Raw data Start Marker

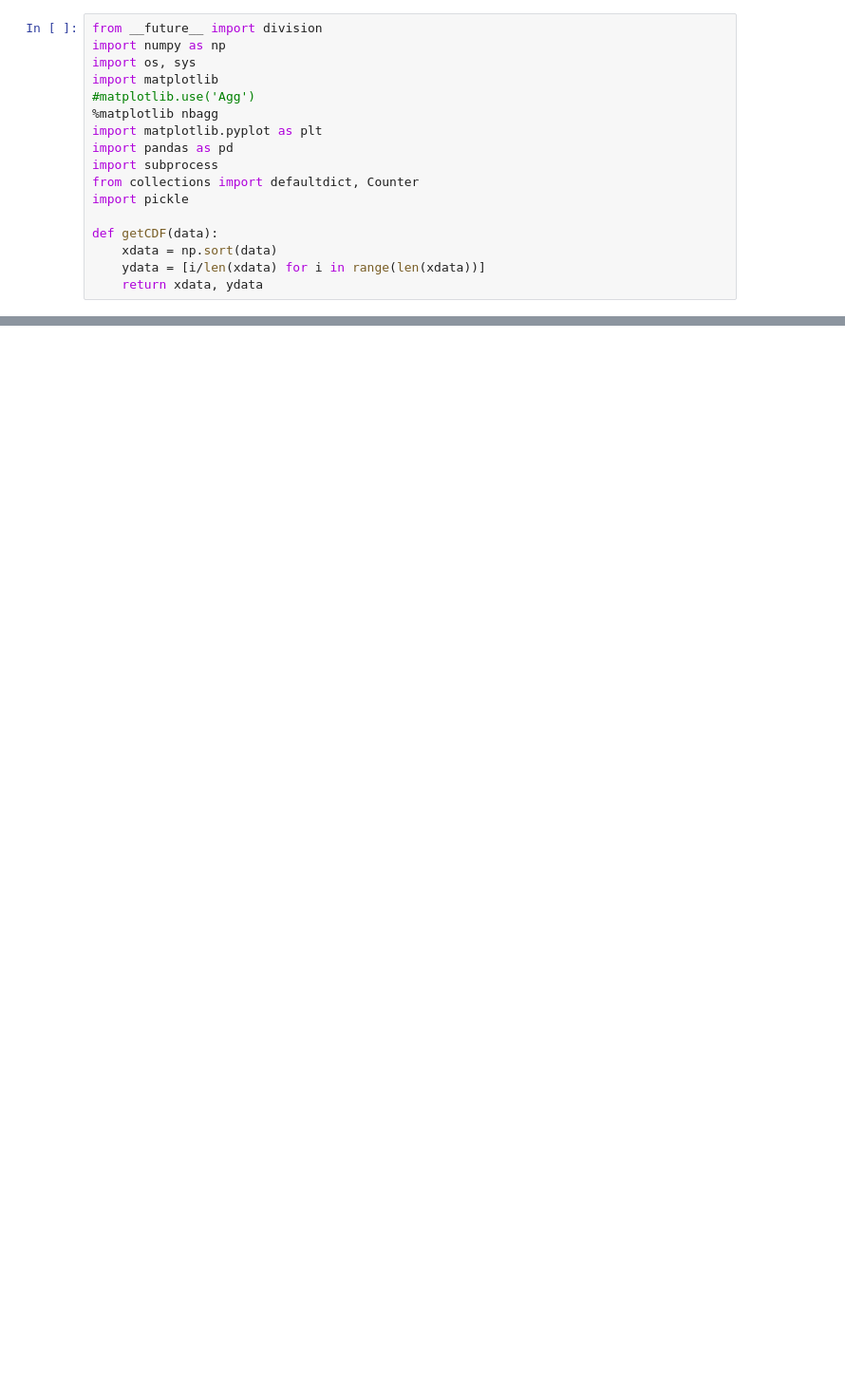
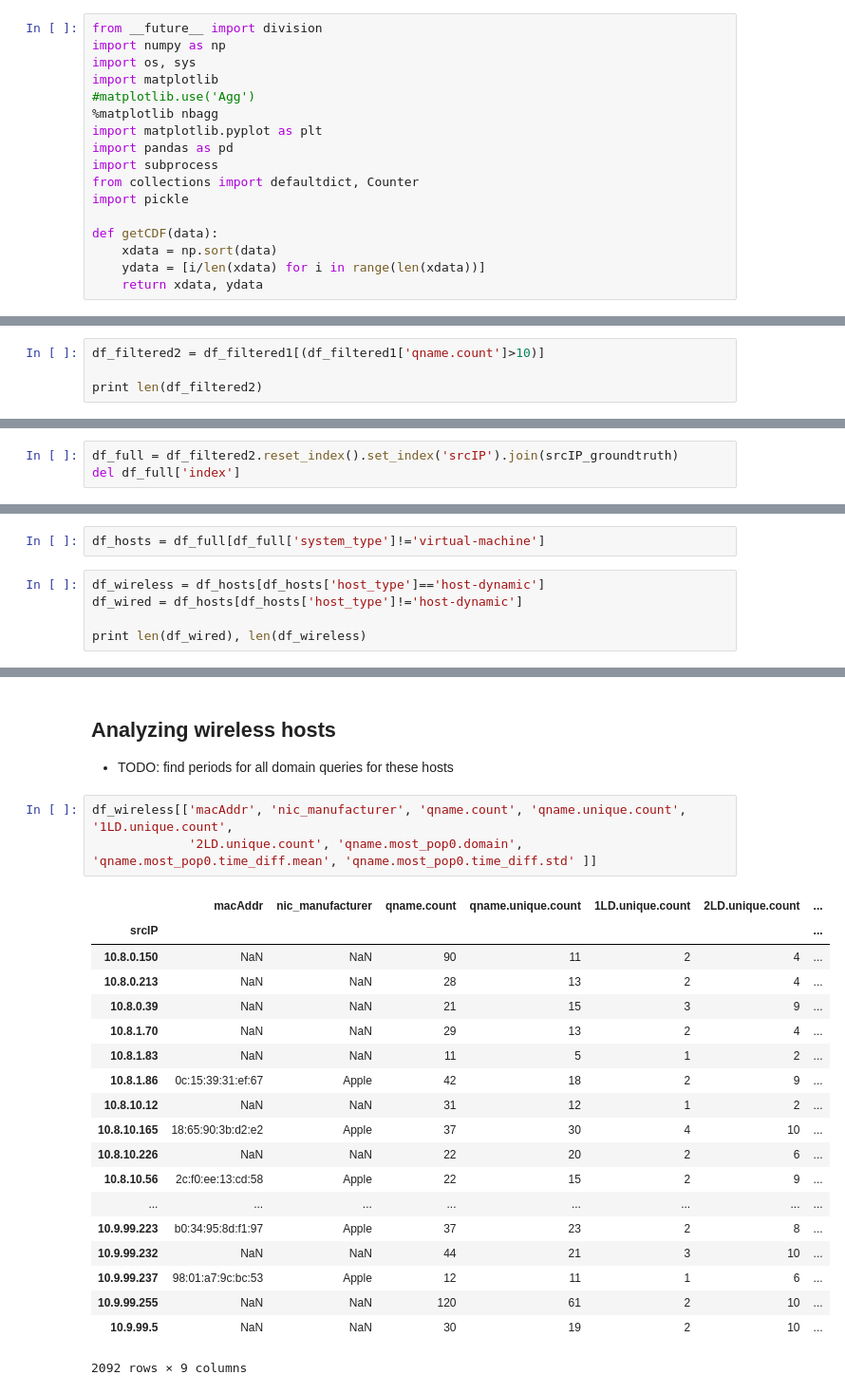
Before and after one commit to shahifaqeer/oit-dns, a Jupyter notebook: feature_extraction/ML-features-analysis.ipynb, the cells around one changed output, grey strips where cells are left out. Shown at 95% size. Drawn from its saved outputs; the diff is of its cells as text; blank space fills up the shorter version.

```diff
--- a/feature_extraction/ML-features-analysis.ipynb
+++ b/feature_extraction/ML-features-analysis.ipynb
@@ -48,0 +274,4 @@ pd.read_csv('../data/hostdb.csv',
+# %%
+df_filtered2 = df_filtered1[(df_filtered1['qname.count']>10)]
+
+print len(df_filtered2)
@@ -48,0 +282,3 @@ pd.read_csv('../data/hostdb.csv',
+# %%
+df_full = df_filtered2.reset_index().set_index('srcIP').join(srcIP_groundtruth)
+del df_full['index']
@@ -48,0 +304,7 @@ pd.read_csv('../data/hostdb.csv',
+# %%
+df_hosts = df_full[df_full['system_type']!='virtual-machine']
+# %%
+df_wireless = df_hosts[df_hosts['host_type']=='host-dynamic']
+df_wired = df_hosts[df_hosts['host_type']!='host-dynamic']
+
+print len(df_wired), len(df_wireless)
@@ -48,0 +356,26 @@ pd.read_csv('../data/hostdb.csv',
+# %% [markdown]
+## Analyzing wireless hosts
+- TODO: find periods for all domain queries for these hosts
+# %%
+df_wireless[['macAddr', 'nic_manufacturer', 'qname.count', 'qname.unique.count', '1LD.unique.count',
+             '2LD.unique.count', 'qname.most_pop0.domain', 'qname.most_pop0.time_diff.mean', 'qname.most_pop0.time_diff.std' ]]
+# %% [output]
+|  | macAddr | nic_manufacturer | qname.count | qname.unique.count | 1LD.unique.count | 2LD.unique.count | ... |
+| srcIP |  |  |  |  |  |  | ... |
+| 10.8.0.150 | NaN | NaN | 90 | 11 | 2 | 4 | ... |
+| 10.8.0.213 | NaN | NaN | 28 | 13 | 2 | 4 | ... |
+| 10.8.0.39 | NaN | NaN | 21 | 15 | 3 | 9 | ... |
+| 10.8.1.70 | NaN | NaN | 29 | 13 | 2 | 4 | ... |
+| 10.8.1.83 | NaN | NaN | 11 | 5 | 1 | 2 | ... |
+| 10.8.1.86 | 0c:15:39:31:ef:67 | Apple | 42 | 18 | 2 | 9 | ... |
+| 10.8.10.12 | NaN | NaN | 31 | 12 | 1 | 2 | ... |
+| 10.8.10.165 | 18:65:90:3b:d2:e2 | Apple | 37 | 30 | 4 | 10 | ... |
+| 10.8.10.226 | NaN | NaN | 22 | 20 | 2 | 6 | ... |
+| 10.8.10.56 | 2c:f0:ee:13:cd:58 | Apple | 22 | 15 | 2 | 9 | ... |
+| ... | ... | ... | ... | ... | ... | ... | ... |
+| 10.9.99.223 | b0:34:95:8d:f1:97 | Apple | 37 | 23 | 2 | 8 | ... |
+| 10.9.99.232 | NaN | NaN | 44 | 21 | 3 | 10 | ... |
+| 10.9.99.237 | 98:01:a7:9c:bc:53 | Apple | 12 | 11 | 1 | 6 | ... |
+| 10.9.99.255 | NaN | NaN | 120 | 61 | 2 | 10 | ... |
+| 10.9.99.5 | NaN | NaN | 30 | 19 | 2 | 10 | ... |
+2092 rows × 9 columns
```
Also changed, not shown: parts of 44 cells of this notebook.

Raw data End Marker

■ Task objective ■
Where does the string "features" appear in the records above? Return every line that holds it.

■ Problem solution ■
Before and after one commit to shahifaqeer/oit-dns, a Jupyter notebook: feature_extraction/ML-features-analysis.ipynb, the cells around one changed output, grey strips where cells are left out. Shown at 95% size. Drawn from its saved outputs; the diff is of its cells as text; blank space fills up the shorter version.
--- a/feature_extraction/ML-features-analysis.ipynb
+++ b/feature_extraction/ML-features-analysis.ipynb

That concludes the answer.